H.K. Edgerton, Neo-Confederates & the Limits of Black Political Action


It should come as no surprise that H.K. Edgerton helped to dedicate a new Confederate Memorial Park in Tampa, Florida this weekend that includes a marker honoring black Confederate soldiers. In the past I have suggested that it is best to understand Edgerton’s presence at these events as a form of entertainment, not entirely unlike the presence of former camp slaves, who attended parades and veterans reunions at the turn of the twentieth century. [click to continue…]


A Recap of Confederate Heritage Month 2016


Confederate Monument and Flag, Columbia, SC

Two recent articles have suggested that push back against Confederate iconography and commemoration is waning since the lowering of the Confederate battle flag in Columbia, South Carolina last summer. A number of states and local communities still recognize April as Confederate History/Heritage Month. This also includes the recognition of Confederate Memorial Day. The media focused a good deal of attention on Mississippi Governor Phil Bryant’s proclamation and subsequent defense of his decision to carry on the practice this past month. [click to continue…]


Louisville To Remove Confederate Monument

A number of cities across the country have or are currently engaged in debates about the place of Confederate monuments on public ground. New Orleans recently voted to remove four monuments, but has yet to follow through. Only the University of Texas at Austin has removed Civil War related monuments from campus. Today, the city of Louisville and the University of Louisville announced that a major Confederate monument will be removed immediately from public land adjacent to the campus. [click to continue…]


U.S. Postal Service Spreads Myth of Loyal Slave

Chapter three in my current book project, Searching For Black Confederates, focuses a good deal on the roles that former camp slaves played at veterans reunions and parades. We’ve all seen the photographs of former slaves, who took part in these well-attended events, but this is the first time that I have come across an envelope from the United Confederate Veterans that features the loyal camp slave narrative.

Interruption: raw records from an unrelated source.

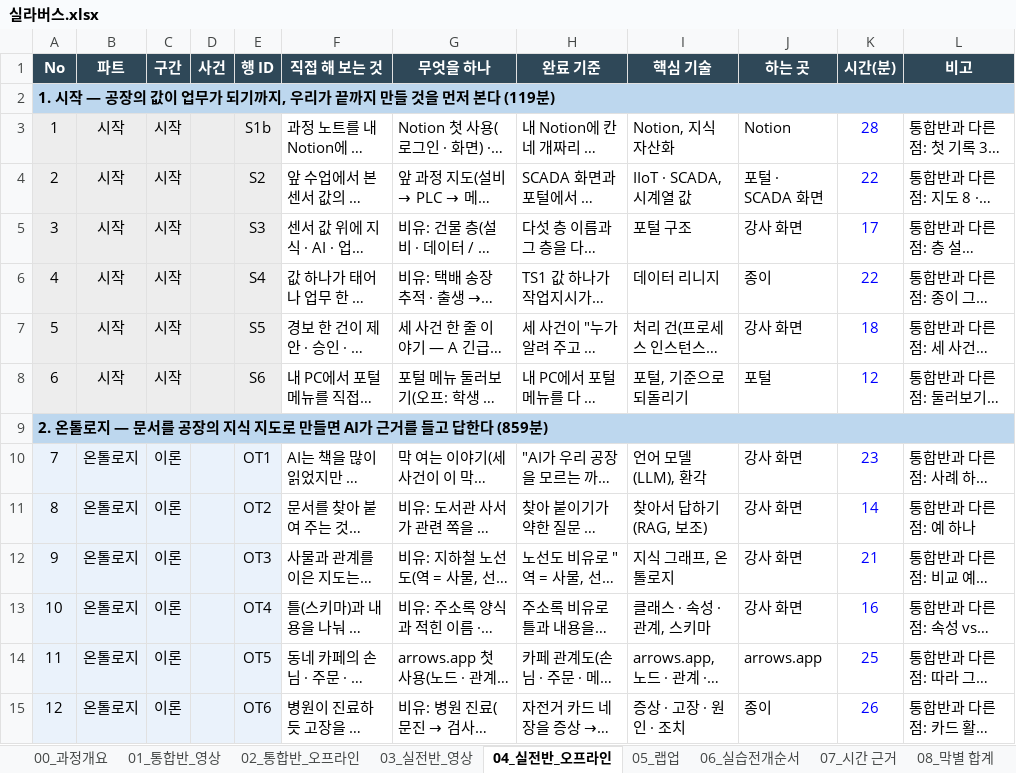
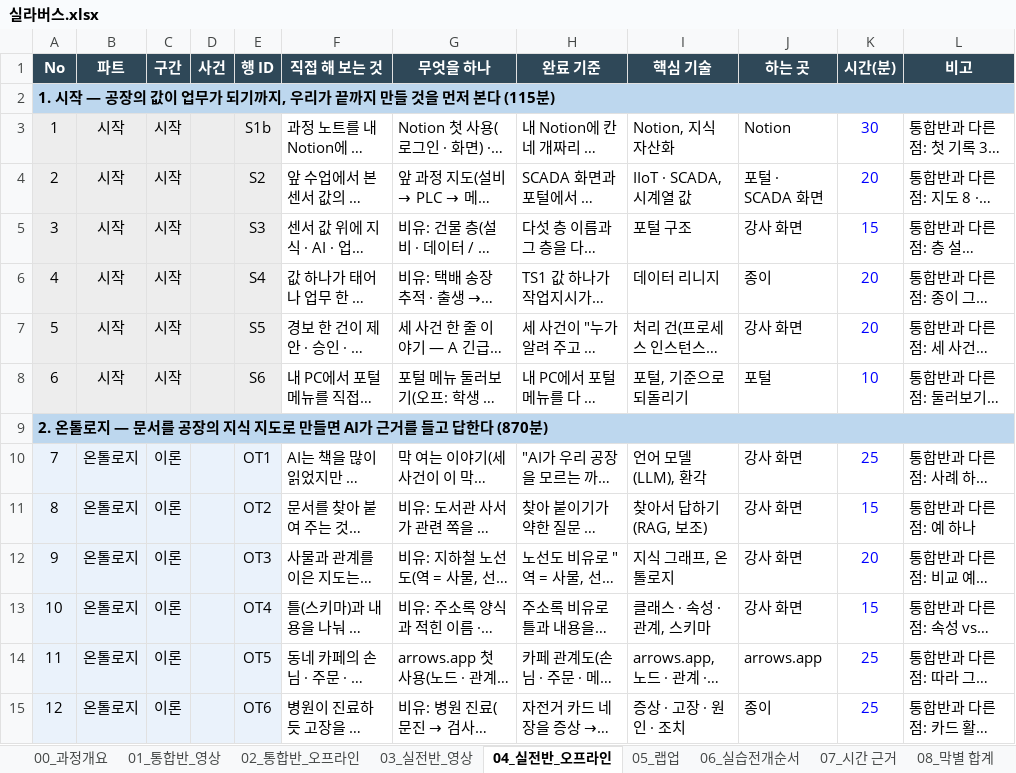
Before and after one commit to uengine-oss/hyd-iot-edu, an Excel workbook: docs/실라버스.xlsx, sheet 04_실전반_오프라인, drawn as a sheet; only a part is shown; long unchanged cells end in …; values as stored, in another font and other column widths than the file's, no borders; charts and pictures not drawn; the diff covers the shown part only; the diff names each change by its address in the sheet, - before the commit and + after, or states it on an @@ line.

```diff
--- a/docs/실라버스.xlsx (sheet 04_실전반_오프라인)
+++ b/docs/실라버스.xlsx (sheet 04_실전반_오프라인)
-A2 (No): …본다 (119분)
+A2 (No): …본다 (115분)
-K3 (시간(분)): 28
+K3 (시간(분)): 30
-K4 (시간(분)): 22
+K4 (시간(분)): 20
-K5 (시간(분)): 17
+K5 (시간(분)): 15
-K6 (시간(분)): 22
+K6 (시간(분)): 20
-K7 (시간(분)): 18
+K7 (시간(분)): 20
-K8 (시간(분)): 12
+K8 (시간(분)): 10
-A9 (No): …답한다 (859분)
+A9 (No): …답한다 (870분)
-K10 (시간(분)): 23
+K10 (시간(분)): 25
-K11 (시간(분)): 14
+K11 (시간(분)): 15
-K12 (시간(분)): 21
+K12 (시간(분)): 20
-K13 (시간(분)): 16
+K13 (시간(분)): 15
-K15 (시간(분)): 26
+K15 (시간(분)): 25
```
Also changed, not shown: 72 edited cells elsewhere in this sheet, sheet 07_시간 근거, sheet 03_실전반_영상, sheet 01_통합반_영상, sheet 08_막별 합계, sheet 02_통합반_오프라인, sheet 00_과정개요, formulas that keep their value, 1 other file.
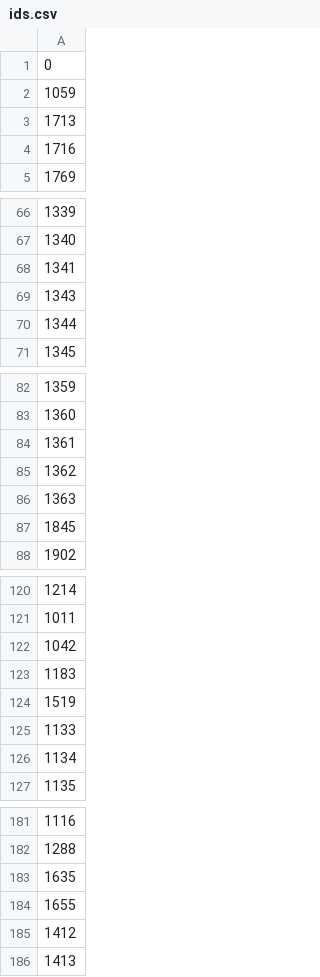
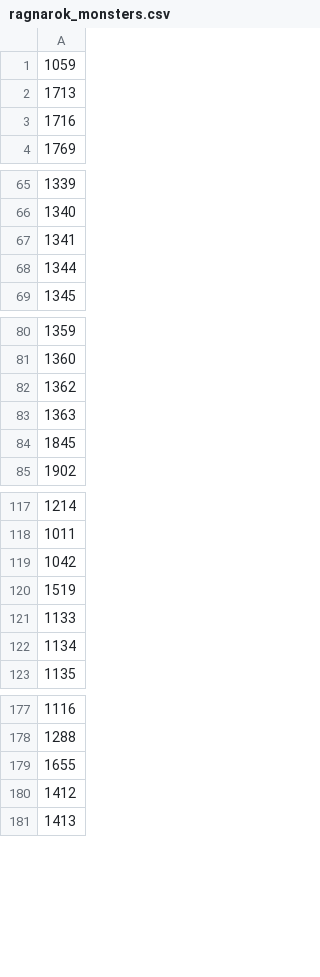
Before and after one commit to jfsjunqueira/ragnarok-disguise, a CSV file: game/id_lists/ragnarok/ragnarok_monsters.csv (was game/ids.csv), drawn as a sheet; only a part is shown, gaps mark what is left out; the diff covers the shown part only; the diff names each change by its address in the sheet, - before the commit and + after, or states it on an @@ line.

```diff
--- a/game/ids.csv
+++ b/game/id_lists/ragnarok/ragnarok_monsters.csv
-row 1: 0
-row 69: 1343
-row 84: 1361
-row 123: 1183
-row 183: 1635
```
Also changed, not shown: 3 removed rows elsewhere in this file, 10 other files.
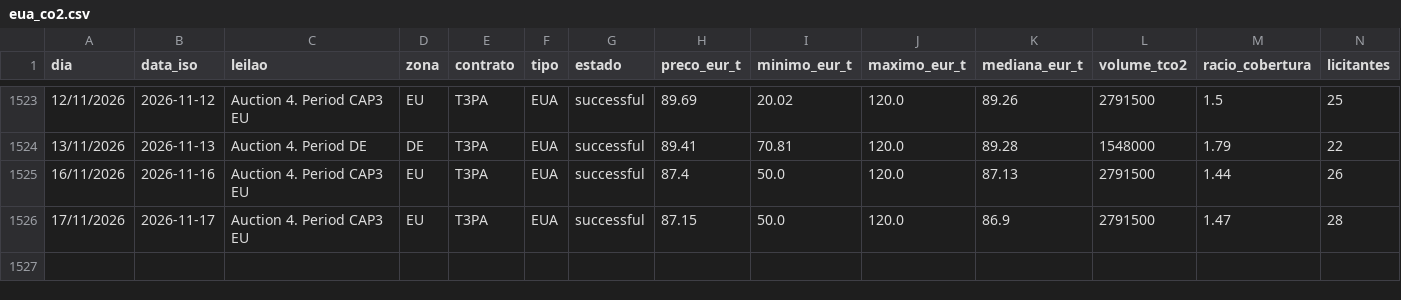
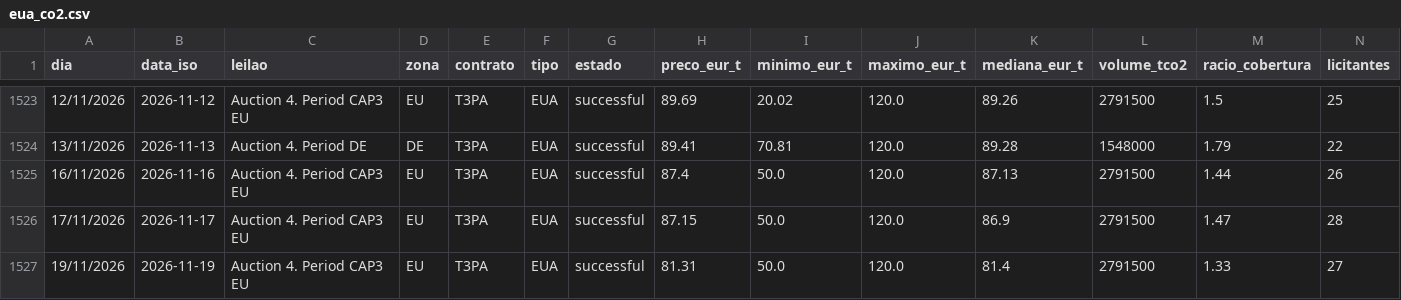
Before and after one commit to tiagofelicia/dados-energia, a CSV file: data/emissoes/eua_co2.csv, drawn as a sheet; only a part is shown, gaps mark what is left out; rows hold the shown columns only; the diff names each change by its address in the sheet, - before the commit and + after, or states it on an @@ line.

```diff
--- a/data/emissoes/eua_co2.csv
+++ b/data/emissoes/eua_co2.csv
+row 1527: 19/11/2026 | 2026-11-19 | Auction 4. Period CAP3 EU | EU | T3PA | EUA | successful | 81.31 | 50.0 | 120.0 | 81.4 | 2791500 | 1.33 | 27
```
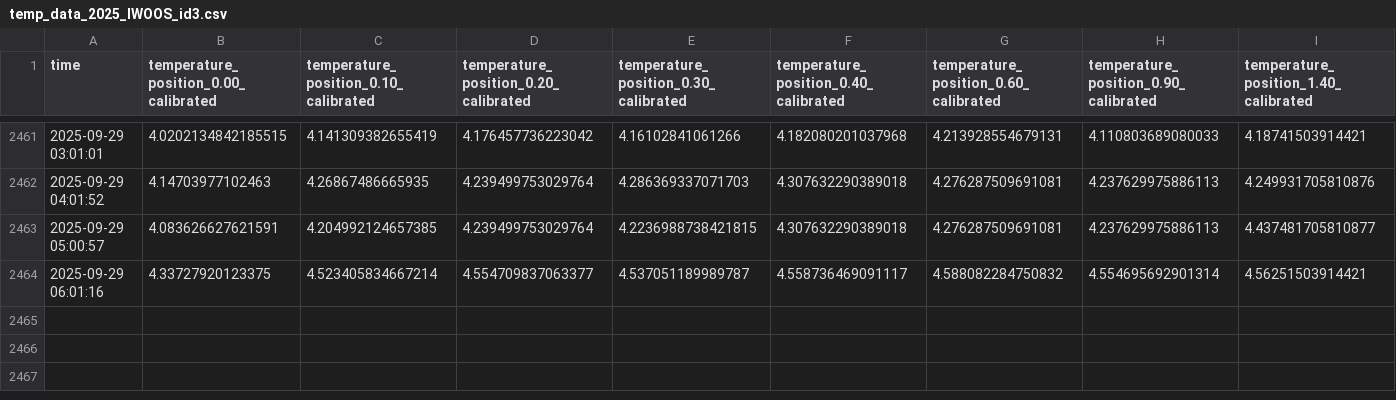
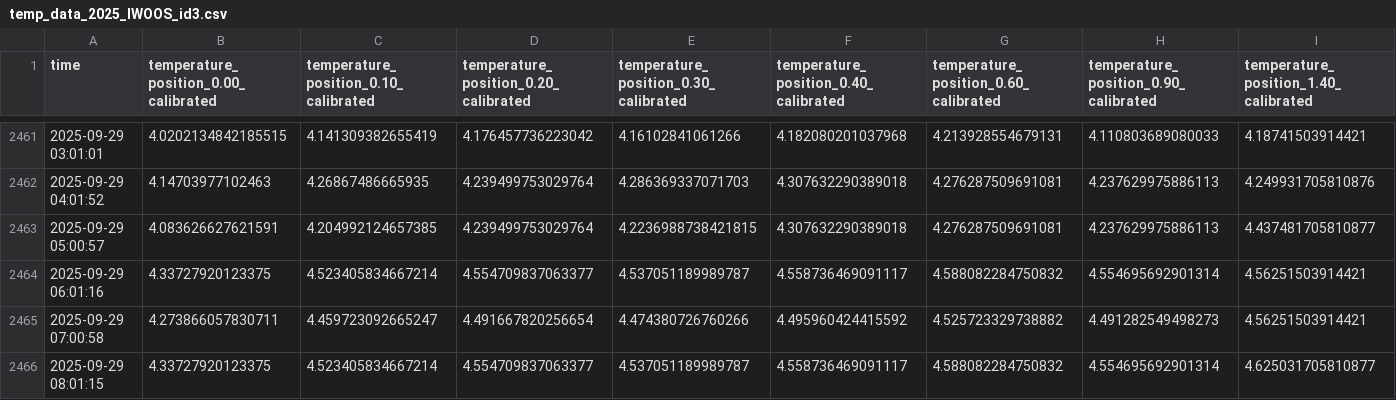
Before and after one commit to jerabaul29/2025_IWOOS_id3_data, a CSV file: temp_data_2025_IWOOS_id3.csv, drawn as a sheet; only a part is shown, gaps mark what is left out; rows hold the shown columns only; the diff names each change by its address in the sheet, - before the commit and + after, or states it on an @@ line.

Commit message:
Push data

```diff
--- a/temp_data_2025_IWOOS_id3.csv
+++ b/temp_data_2025_IWOOS_id3.csv
+row 2465: 2025-09-29 07:00:58 | 4.273866057830711 | 4.459723092665247 | 4.491667820256654 | 4.474380726760266 | 4.495960424415592 | 4.525723329738882 | 4.491282549498273 | 4.56251503914421
+row 2466: 2025-09-29 08:01:15 | 4.33727920123375 | 4.523405834667214 | 4.554709837063377 | 4.537051189989787 | 4.558736469091117 | 4.588082284750832 | 4.554695692901314 | 4.625031705810877
```
Also changed, not shown: wavestat_data_2025_IWOOS_id3.csv, 1 other file.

I am going to have to look deeper to see if there are other commemorative items from this period, sponsored by the UCV and UDC, that highlight these stories. Today, the Sons of Confederate Veterans and other heritage organizations rely on the internet to propagate these stories, but this ought to be understood as an early example of that same goal.


New to the Civil War Memory Library, 04/23

Marching HomeBy now many of you have heard that T.J. Stiles’s biography of George A. Custer won this year’s Pulitzer Prize. This was his second. I reviewed the book for The Daily Beast and thoroughly enjoyed it. This is Stiles’s second Pulitzer.

As much of an achievement as that is, I am even more excited for Brian Matthew Jordan, who was named a finalist for his book, Marching Home: Union Veterans and Their Unending Civil War. It is beautifully written and thought provoking. Last semester I taught it in my research seminar at the American Antiquarian Society and students thoroughly enjoyed it. I suspect that this is going to open many doors for Brian and I look forward to congratulating him in person in Gettysburg this summer.

Candice Shy Hooper, Lincoln’s Generals’ Wives: Four Women Who Influenced the Civil War for Better and for Worse (Kent State University Press, 2016).

Sean M. Kelley, The Voyage of the Slave Ship Hare: A Journey into Captivity from Sierra Leone to South Carolina (University of North Carolina Press, 2016).

Austin Reed, The Life and the Adventures of a Haunted Convict (Random House, 2016).

Andres Resendez, The Other Slavery: The Uncovered Story of Indian Enslavement in America (Houghton Mifflin, 2016).


SPLC Catalogs Confederate Iconography

Update: It’s worth reading Robert Moore’s post on the SPLC report. I agree that a bottom-up approach to Confederate monuments must not be overlooked, but I also believe he too easily dismisses the insights that can be gleaned from looking at this issue top-down. If that is all we do we will miss the opportunity to make broader connections that help us to make sense of things like the distribution of monument erections over time. No doubt, we will find a wide range of stories on the local level that help explain what motivated communities to erect monuments and engage in commemorative activities that celebrate and honor the Confederacy. Those stories are important. None of this, however, negates the fact that the vast majority of Confederate monuments were erected at a time when black Americans were disfranchised. We need both narratives.

Yesterday the Southern Poverty Law Center issued a report that catalogs examples of Confederate iconography across the United States. The report is well worth downloading and reading and includes a state-by-state list of monuments and a wide range of public sites named in honor of the Confederacy and its leaders. It is not comprehensive, but it does provide a solid foundation. The report concludes by offering suggestions for people interested in bringing attention to these sites in their own communities. [click to continue…]